I’ve never seen a dog, cow, or chicken resolve to be a better dog, cow, or chicken and work on improving itself. Domesticated animals seem to live the opposite way, following instincts and training, accepting their roles.
Aristotle wasn’t calling animals inferior to us. He was saying they were different, not comparable, and that we ought not diminish people or animals by assuming they have the same qualities, capacities, and emotional constructs we do. The human conscience is unique in all biological life, and there is no evidence, beyond our tendency to romanticize other species, that such an extraordinary trait exists in the animal world. The fact that that’s become a somewhat controversial notion is remarkable.
Aristotle’s philosophical and theological heirs, Augustine and Aquinas, did believe, for different reasons, that humans were inherently superior to animals. If anybody in Aquinas’s time had claimed that dogs were just like children, he would have been shunned.
Our values have changed. Rationality was an almost sacred trait to thinkers like Aristotle, whose culture had emerged from darker, more primitive times when little was understood about the natural or scientific world.

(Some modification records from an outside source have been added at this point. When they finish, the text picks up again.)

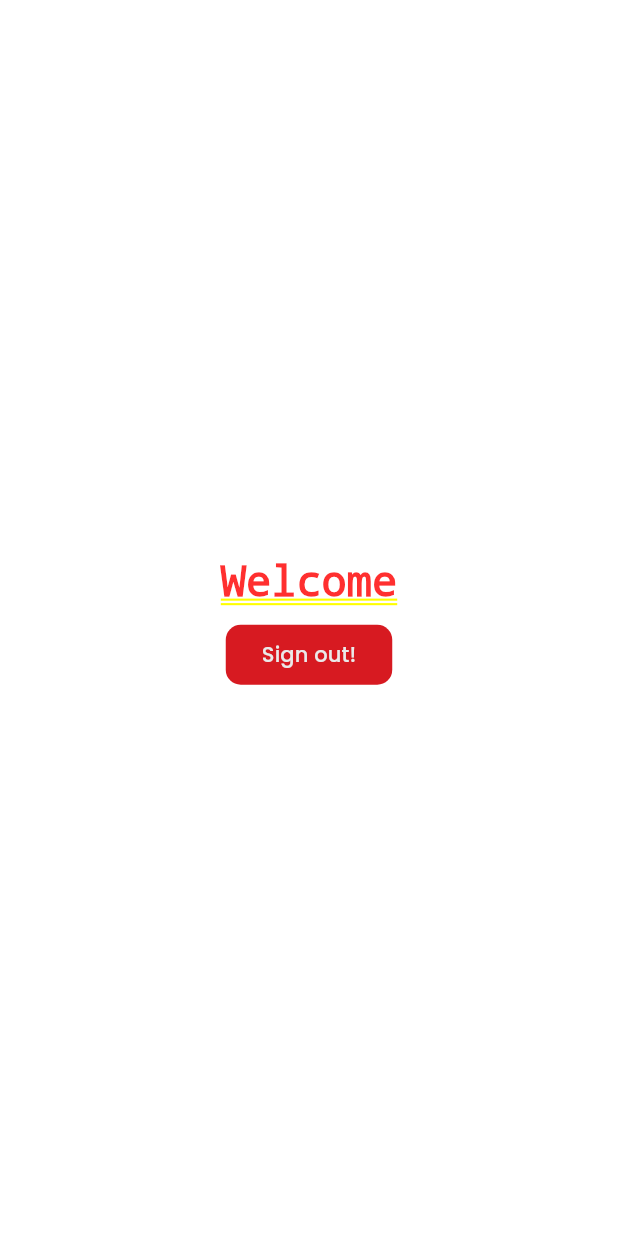
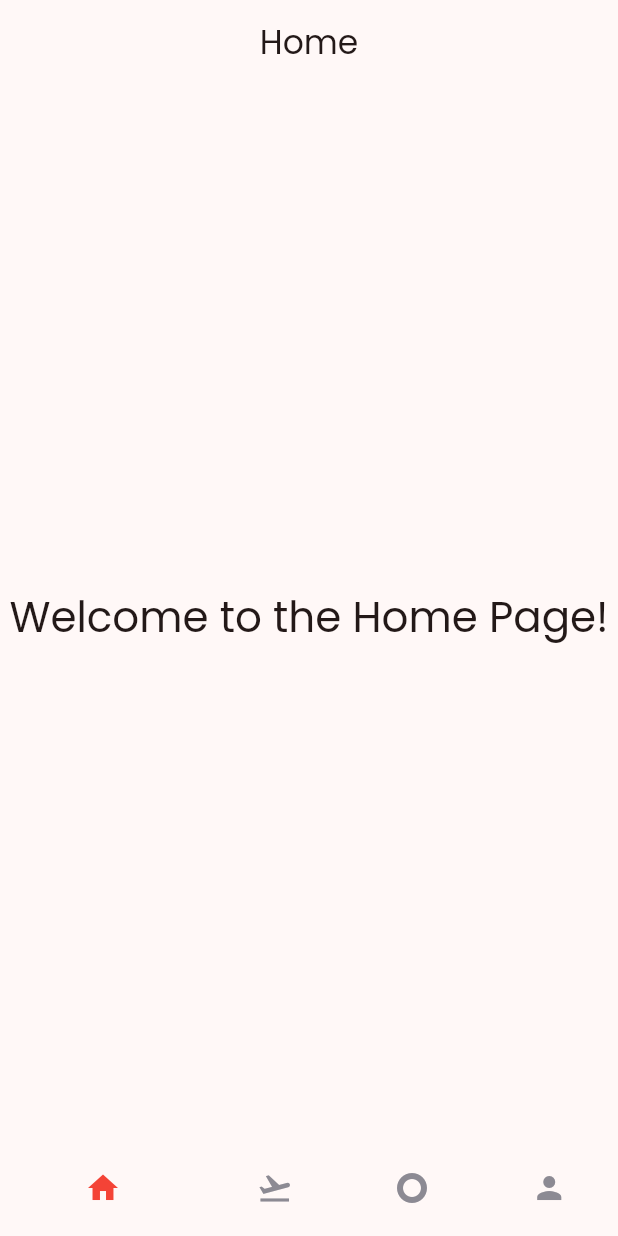
Before and after one commit to ali-shiekh16/flightly, a Flutter app: the screen it shows once a user with an empty profile is signed in, on a phone screen of 412 x 824 dp. Run offline on Flutter 3.47's test engine with Material 3 defaults, Android fonts, the phone set to English and light mode, and no system bars; our stand-ins replace flutter_dotenv, flutter_screenutil, supabase_flutter; accounts and stored records are empty.

Commit message:
updated with navbar and screens

```diff
--- /dev/null
+++ b/lib/pages/home_page.dart
@@ -0,0 +1,15 @@
+import 'package:flutter/material.dart';
+
+class HomePage extends StatelessWidget {
+  const HomePage({super.key});
+
+  @override
+  Widget build(BuildContext context) {
+    return Center(
+      child: Text(
+        'Welcome to the Home Page!',
+        style: Theme.of(context).textTheme.headlineMedium,
+      ),
+    );
+  }
+}
--- /dev/null
+++ b/lib/pages/home_screen.dart
@@ -0,0 +1,60 @@
+import 'package:flutter/material.dart';
+import 'home_page.dart';
+import 'book_flight_page.dart';
+import 'my_trips_page.dart';
+import 'profile_page.dart';
+
+class HomeScreen extends StatefulWidget {
+  const HomeScreen({super.key});
+
+  @override
+  State<HomeScreen> createState() => _HomeScreenState();
+}
+
+class _HomeScreenState extends State<HomeScreen> {
+  int _selectedIndex = 0;
+
+  final List<Widget> _pages = [
+    const HomePage(),
+    const BookFlightPage(),
+    const MyTripsPage(),
+    const ProfilePage(),
+  ];
+
+  void _onItemTapped(int index) {
+    setState(() {
+      _selectedIndex = index;
+    });
+  }
+
+  @override
+  Widget build(BuildContext context) {
+    return Scaffold(
+      appBar: AppBar(
+        title: Text(
+          _selectedIndex == 0
+              ? 'Home'
+              : _selectedIndex == 1
+                  ? 'Book Flight'
+                  : _selectedIndex == 2
+                      ? 'My Trips'
+                      : 'Profile',
+        ),
+      ),
+      body: _pages[_selectedIndex],
+      bottomNavigationBar: BottomNavigationBar(
+        items: const [
+          BottomNavigationBarItem(icon: Icon(Icons.home), label: 'Home'),
+          BottomNavigationBarItem(
+              icon: Icon(Icons.flight_takeoff), label: 'Book Flight'),
+          BottomNavigationBarItem(
+              icon: Icon(Icons.trip_origin), label: 'My Trips'),
+          BottomNavigationBarItem(icon: Icon(Icons.person), label: 'Profile'),
+        ],
+        currentIndex: _selectedIndex,
+        onTap: _onItemTapped,
+        selectedItemColor: Colors.red,
+      ),
+    );
+  }
+}
--- a/lib/pages/start_page.dart
+++ b/lib/pages/start_page.dart
@@ -4,7 +4,6 @@ import 'package:flightly/app/theme/colors.dart';
 import 'package:flightly/core/utils/form_validations.dart';
 import 'package:flightly/widgets/auth_field.dart';
 import 'package:flutter/material.dart';
-import 'package:google_sign_in/google_sign_in.dart';
 import 'package:supabase_flutter/supabase_flutter.dart';
 
 class StartPage extends StatefulWidget {
```
Also changed, not shown: lib/app/auth/auth_page.dart (+9 -3 lines), lib/pages/book_flight_page.dart (added, +15 -0 lines), lib/pages/my_trips_page.dart (added, +15 -0 lines), lib/pages/profile_page.dart (added, +15 -0 lines).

Rationality was the groundwork for learning, morality, even democracy. To Aristotle, it formed the core of what it meant to be a human being, and the human soul was uniquely precious. Animals weren’t idealized or personified; they were valued as workers—or food.
Aquinas, also enormously influential in shaping notions about animals and souls, further theorized that since animals lacked all reason and self-consciousness, humans couldn’t be cruel to them. They existed, were created, for our benefit and had no awareness of their condition beyond instinct. The reason to treat animals well, Aquinas argued, was primarily to foster compassion toward other humans.

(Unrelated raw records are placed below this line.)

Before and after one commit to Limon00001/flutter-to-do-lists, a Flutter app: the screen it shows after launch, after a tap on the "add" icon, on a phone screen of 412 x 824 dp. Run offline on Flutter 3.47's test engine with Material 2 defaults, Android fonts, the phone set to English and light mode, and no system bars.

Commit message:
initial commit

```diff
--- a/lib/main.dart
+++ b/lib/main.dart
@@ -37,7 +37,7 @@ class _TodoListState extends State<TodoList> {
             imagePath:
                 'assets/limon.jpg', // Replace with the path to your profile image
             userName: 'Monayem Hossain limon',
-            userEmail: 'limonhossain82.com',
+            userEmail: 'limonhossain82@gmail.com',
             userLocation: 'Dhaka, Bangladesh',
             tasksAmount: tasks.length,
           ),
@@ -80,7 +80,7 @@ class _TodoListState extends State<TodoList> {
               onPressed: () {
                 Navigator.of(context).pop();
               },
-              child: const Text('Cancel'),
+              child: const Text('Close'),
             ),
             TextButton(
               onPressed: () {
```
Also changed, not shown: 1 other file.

It’s important to remember the context of those much harsher times, marked by starvation, war, disease, suffering, and superstition. Pets existed, even then. Dogs were used for protection and companionship, and cats prized as rodent sentries, but other animals were on the periphery of our families and emotional lives, not so central. They were rarely seen as childlike or as possessing human-style emotion.
The number of domestic dogs in this country has exploded in the last generation, from roughly 15 million in 1960 to more than 75 million today, according to the Humane Society of the United States. Figures for cats, rodents, birds, reptiles, and fish are less reliable. In the past, owning a dog was simpler. They were rarely purchased, often ate human food, and were not generally walked, cleaned up after, or permitted to sleep in our beds. They didn’t have human names, and expensive health care for them was almost unheard of. Bites were common, leashes rare, gourmet snacks and play groups unimaginable.

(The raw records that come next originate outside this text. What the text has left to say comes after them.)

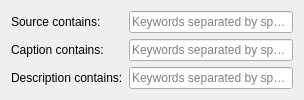
This is client/src/ui/widgets/business/custom_business_event_widget.ui in networkoptix/nx_open as Qt 5 draws it before an edit. The edited form follows.
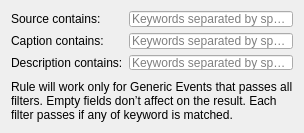
This is the edited form.

Commit message:
(VMS-1050) - Add short description to the advanced settings of generic event
<==== Mercurial data ====>
Branch: dev_2.4.1

```diff
--- a/client/src/ui/widgets/business/custom_business_event_widget.ui
+++ b/client/src/ui/widgets/business/custom_business_event_widget.ui
@@ -7,7 +7,7 @@
     <x>0</x>
     <y>0</y>
     <width>304</width>
-    <height>92</height>
+    <height>133</height>
    </rect>
   </property>
   <property name="windowTitle">
@@ -60,6 +60,32 @@
      </item>
     </layout>
    </item>
+   <item>
+    <spacer name="verticalSpacer">
+     <property name="orientation">
+      <enum>Qt::Vertical</enum>
+     </property>
+     <property name="sizeType">
+      <enum>QSizePolicy::Fixed</enum>
+     </property>
+     <property name="sizeHint" stdset="0">
+      <size>
+       <width>20</width>
+       <height>4</height>
+      </size>
+     </property>
+    </spacer>
+   </item>
+   <item>
+    <widget class="QLabel" name="label_4">
+     <property name="text">
+      <string>Rule will work only for Generic Events that passes all filters. Empty fields don’t affect on the result. Each filter passes if any of keyword is matched.</string>
+     </property>
+     <property name="wordWrap">
+      <bool>true</bool>
+     </property>
+    </widget>
+   </item>
   </layout>
  </widget>
  <resources/>
```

There was little discussion of animals and souls, or much expectation of them joining us in the afterlife.
Certainly they weren’t as emotionally engaged with their human owners. Dogs sometimes provided companionship, but more often assisted with hunting, herding, and guarding.
Largely beasts of burden, animals were useful—vital—for pulling carts and plows, for hauling and transporting and fighting, for providing wool and meat and soap. Few people in Aquinas’s time had the resources to feed companion animals or spend money on their health care. The notion that they might have human-style thoughts, motives, or reasoning was centuries away.
Now and then, pushing a cart through the aisles at a pet superstore, I like to imagine Aristotle or Aquinas at the mall with me, gawking at the overwhelming variety of toys, beds, collars, scoopers, shampoos and deodorizers, exotic foods and snacks. I suspect both men would be horrified.
From the Hardcover edition.